--- RECORDS TO USE ---

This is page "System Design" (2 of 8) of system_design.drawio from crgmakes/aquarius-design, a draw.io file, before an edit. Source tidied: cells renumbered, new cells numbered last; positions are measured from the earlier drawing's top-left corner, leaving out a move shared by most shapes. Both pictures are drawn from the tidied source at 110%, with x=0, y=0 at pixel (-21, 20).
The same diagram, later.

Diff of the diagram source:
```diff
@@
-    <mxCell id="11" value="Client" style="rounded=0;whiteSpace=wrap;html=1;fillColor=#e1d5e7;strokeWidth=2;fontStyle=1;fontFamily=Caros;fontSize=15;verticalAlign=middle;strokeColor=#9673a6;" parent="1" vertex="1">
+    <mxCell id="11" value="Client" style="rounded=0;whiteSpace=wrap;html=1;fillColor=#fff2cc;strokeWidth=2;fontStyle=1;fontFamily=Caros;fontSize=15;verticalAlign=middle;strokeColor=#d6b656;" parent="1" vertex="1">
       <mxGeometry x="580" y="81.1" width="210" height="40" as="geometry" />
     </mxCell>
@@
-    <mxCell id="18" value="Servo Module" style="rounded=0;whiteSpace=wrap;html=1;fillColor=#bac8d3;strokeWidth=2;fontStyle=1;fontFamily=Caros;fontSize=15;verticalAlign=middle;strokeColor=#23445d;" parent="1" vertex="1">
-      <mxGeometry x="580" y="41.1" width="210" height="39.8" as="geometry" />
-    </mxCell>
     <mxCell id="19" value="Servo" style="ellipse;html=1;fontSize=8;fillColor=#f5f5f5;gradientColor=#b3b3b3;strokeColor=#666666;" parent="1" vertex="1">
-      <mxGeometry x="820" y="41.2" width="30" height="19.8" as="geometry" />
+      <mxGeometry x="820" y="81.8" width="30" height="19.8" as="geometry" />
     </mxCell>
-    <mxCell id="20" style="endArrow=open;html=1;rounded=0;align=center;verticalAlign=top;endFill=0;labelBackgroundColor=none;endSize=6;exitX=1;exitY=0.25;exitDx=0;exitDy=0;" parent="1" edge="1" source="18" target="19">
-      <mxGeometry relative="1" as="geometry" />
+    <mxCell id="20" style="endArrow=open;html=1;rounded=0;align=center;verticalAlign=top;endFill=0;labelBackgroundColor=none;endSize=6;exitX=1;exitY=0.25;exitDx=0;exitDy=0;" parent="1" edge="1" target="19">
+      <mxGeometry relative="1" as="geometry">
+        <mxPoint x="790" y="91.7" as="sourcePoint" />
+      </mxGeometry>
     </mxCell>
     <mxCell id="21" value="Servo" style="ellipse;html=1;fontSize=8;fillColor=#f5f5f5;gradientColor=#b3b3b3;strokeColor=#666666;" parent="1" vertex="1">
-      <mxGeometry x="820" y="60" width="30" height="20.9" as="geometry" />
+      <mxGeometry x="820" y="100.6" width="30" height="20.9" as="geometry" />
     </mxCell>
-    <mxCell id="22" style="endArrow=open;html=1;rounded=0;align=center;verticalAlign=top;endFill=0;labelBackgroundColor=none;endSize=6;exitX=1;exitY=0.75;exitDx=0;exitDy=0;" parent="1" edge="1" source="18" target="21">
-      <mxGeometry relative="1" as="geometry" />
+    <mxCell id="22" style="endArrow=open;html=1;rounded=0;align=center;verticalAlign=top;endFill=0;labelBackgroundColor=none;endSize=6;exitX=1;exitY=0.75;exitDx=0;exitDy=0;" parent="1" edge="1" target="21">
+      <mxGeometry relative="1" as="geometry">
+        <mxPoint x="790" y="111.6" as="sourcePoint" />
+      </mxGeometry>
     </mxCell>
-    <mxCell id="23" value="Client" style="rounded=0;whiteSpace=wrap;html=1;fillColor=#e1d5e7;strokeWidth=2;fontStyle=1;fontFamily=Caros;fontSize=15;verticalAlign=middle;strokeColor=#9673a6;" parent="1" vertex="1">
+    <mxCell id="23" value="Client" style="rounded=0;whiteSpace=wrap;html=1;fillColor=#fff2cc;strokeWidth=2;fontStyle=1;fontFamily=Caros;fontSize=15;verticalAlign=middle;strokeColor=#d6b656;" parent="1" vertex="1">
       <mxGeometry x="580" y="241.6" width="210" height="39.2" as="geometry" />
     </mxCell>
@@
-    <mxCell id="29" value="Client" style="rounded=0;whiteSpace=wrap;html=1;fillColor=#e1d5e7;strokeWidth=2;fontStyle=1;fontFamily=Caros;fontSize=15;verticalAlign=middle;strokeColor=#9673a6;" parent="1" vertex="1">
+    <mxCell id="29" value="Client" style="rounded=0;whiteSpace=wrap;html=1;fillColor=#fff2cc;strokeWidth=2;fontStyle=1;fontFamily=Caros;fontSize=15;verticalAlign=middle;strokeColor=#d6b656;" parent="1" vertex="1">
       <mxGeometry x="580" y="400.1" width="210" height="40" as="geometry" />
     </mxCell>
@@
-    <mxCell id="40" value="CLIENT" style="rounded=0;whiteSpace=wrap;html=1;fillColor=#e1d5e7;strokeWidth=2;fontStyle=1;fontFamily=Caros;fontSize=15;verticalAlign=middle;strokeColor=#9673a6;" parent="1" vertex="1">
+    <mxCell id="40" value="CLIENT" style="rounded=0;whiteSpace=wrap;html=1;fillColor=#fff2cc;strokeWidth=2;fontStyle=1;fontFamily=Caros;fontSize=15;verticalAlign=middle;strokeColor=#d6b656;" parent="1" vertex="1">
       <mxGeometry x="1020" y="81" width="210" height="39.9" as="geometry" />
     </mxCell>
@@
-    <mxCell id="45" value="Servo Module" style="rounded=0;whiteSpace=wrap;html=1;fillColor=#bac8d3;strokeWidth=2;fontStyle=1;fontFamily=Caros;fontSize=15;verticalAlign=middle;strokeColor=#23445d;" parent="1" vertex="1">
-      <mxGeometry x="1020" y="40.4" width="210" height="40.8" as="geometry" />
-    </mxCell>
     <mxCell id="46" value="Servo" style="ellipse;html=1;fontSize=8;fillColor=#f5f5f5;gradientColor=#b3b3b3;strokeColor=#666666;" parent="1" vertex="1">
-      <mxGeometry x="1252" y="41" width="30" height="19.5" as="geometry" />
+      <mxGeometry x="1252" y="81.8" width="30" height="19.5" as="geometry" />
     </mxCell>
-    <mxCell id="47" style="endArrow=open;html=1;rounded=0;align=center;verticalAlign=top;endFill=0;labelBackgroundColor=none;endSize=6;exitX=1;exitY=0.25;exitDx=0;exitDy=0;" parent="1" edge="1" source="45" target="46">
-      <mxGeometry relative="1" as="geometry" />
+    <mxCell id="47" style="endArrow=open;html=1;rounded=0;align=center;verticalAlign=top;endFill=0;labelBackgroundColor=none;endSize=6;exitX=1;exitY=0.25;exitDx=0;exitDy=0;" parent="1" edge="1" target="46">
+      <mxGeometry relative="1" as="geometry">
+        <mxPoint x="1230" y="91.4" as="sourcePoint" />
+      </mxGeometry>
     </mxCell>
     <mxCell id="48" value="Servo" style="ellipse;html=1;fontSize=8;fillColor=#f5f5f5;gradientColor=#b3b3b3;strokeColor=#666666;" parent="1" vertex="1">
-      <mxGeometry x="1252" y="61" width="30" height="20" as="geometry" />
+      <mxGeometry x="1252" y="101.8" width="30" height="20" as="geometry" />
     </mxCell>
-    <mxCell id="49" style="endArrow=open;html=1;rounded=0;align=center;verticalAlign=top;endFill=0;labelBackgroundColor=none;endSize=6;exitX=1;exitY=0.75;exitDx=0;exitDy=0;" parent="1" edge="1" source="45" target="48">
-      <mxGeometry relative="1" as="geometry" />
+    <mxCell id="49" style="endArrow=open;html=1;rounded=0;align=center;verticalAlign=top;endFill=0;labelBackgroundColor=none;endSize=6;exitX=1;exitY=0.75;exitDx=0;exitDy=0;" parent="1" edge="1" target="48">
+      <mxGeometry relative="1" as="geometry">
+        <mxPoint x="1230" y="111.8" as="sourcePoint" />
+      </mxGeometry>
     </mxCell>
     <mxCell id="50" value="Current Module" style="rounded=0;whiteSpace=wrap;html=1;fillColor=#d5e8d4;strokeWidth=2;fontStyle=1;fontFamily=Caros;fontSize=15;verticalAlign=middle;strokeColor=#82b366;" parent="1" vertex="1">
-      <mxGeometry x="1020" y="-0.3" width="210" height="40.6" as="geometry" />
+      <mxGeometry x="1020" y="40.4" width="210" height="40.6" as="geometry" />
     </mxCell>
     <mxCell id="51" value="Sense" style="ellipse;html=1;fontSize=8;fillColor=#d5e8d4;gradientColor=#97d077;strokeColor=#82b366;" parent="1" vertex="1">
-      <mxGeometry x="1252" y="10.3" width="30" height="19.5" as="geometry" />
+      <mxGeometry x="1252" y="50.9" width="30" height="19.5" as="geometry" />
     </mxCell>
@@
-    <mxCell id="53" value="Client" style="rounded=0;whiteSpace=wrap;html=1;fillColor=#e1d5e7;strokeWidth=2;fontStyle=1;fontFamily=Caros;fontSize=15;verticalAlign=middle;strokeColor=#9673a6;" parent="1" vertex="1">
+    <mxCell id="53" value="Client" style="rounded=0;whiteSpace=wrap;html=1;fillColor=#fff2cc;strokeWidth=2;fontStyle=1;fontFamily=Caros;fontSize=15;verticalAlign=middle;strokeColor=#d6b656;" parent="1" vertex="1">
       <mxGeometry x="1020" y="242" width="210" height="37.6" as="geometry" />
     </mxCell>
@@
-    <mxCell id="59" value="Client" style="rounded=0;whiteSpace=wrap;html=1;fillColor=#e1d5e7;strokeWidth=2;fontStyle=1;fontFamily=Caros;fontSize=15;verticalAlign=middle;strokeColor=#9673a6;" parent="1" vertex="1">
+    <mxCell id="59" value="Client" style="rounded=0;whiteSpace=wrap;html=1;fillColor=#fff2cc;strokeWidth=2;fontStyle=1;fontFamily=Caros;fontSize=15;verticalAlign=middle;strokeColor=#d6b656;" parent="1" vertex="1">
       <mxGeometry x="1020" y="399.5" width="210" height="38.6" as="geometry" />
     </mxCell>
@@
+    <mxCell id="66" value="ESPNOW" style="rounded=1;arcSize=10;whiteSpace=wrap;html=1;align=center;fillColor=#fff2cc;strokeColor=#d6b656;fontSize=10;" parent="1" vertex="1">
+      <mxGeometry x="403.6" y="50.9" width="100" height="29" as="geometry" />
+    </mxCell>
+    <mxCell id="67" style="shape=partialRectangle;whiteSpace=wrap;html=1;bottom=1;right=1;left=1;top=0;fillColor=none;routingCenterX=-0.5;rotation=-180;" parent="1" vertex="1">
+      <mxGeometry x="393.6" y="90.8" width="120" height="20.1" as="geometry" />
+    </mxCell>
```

---

ACTIVITY: A single number is expected: the count of lines in the entries that carry the string "sourcePoint".

ANSWER TO THIS EXERCISE: 4